Original HOLC map of the city of New Orleans
Original HOLC map of the city of New Orleans

On Monday, we looked into redlining, a policy that restricted investment into neighborhoods dominated by nonwhite residents.

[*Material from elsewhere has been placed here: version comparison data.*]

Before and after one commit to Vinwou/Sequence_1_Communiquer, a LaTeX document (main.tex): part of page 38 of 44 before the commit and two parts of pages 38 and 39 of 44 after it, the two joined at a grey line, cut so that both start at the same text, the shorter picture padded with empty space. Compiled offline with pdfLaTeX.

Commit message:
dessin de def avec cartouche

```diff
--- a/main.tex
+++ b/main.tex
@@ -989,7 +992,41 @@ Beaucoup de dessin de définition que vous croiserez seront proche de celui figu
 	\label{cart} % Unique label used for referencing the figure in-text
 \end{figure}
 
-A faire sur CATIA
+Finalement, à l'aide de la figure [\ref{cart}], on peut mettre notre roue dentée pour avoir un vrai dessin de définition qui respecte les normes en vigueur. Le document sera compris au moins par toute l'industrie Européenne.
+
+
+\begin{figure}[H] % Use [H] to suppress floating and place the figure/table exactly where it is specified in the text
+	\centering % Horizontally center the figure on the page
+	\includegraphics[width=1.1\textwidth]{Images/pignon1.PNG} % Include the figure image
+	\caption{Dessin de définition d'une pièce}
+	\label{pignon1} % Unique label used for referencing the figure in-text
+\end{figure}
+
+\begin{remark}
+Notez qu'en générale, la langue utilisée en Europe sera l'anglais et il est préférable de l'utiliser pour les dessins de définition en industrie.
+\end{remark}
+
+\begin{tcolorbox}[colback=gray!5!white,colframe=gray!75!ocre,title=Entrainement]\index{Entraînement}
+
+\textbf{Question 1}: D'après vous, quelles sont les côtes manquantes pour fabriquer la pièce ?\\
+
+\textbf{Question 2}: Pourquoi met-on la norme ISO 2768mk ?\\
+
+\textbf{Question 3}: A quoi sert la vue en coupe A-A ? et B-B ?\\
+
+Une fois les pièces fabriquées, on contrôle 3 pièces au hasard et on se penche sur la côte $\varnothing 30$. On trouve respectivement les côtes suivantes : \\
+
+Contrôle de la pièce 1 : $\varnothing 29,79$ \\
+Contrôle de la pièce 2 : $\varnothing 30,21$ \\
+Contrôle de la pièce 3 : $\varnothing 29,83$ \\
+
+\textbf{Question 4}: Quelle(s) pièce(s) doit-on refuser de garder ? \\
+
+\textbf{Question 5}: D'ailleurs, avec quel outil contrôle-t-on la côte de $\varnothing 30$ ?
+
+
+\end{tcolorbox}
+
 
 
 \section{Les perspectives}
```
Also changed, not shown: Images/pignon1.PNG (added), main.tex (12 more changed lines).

This practice, while technically illegal today, still impacts the homeownership of people of color.

This article from Bankrate Mortgage reporter, Zach Witcher, describes in detail the history of redlining, the ways it affects us today, and proposes some steps toward undoing the effects of redlining’s legacy.

Witcher spoke to Rob Rose, former executive director of the Cook County Land Bank Authority in Chicago, who provided some perspective on ways to move away from these discriminatory practices “You’re in a system where there is a ready market of people that can access the system and can afford to access the system, but you systematically charge them more and you make it harder,” Rose said. “If you remove those barriers, how much more steam will our economy be able to pick up if you allow them equitable access?”

Rose likened the current mortgage borrowing and lending practices to the way people of color have been discriminated against in the world of professional sports.

“Where we are with mortgages sort of reminds me where we were with sports 50 or 60 years ago,” Rose said. “African Americans weren’t allowed to participate in professional sports, and to the extent that we were able to break those professional barriers, sports became a richer, fuller experience for everyone.”

This interactive map shows the way the Home Owners Loan Corporation (HOLC) graded cities in the U.S on their “desirability,” after the Great Depression. The city closest to Silver City featured on the map is El Paso, Texas. Take a look at the way different areas within El Paso are graded. This map allows you to see the reasons for the different classifications (“hazardous”, “desirable,” “declining,” etc).

Did anything on the map surprise you? Share your thoughts with us in a comment below.

-Your friends at Undoing Racism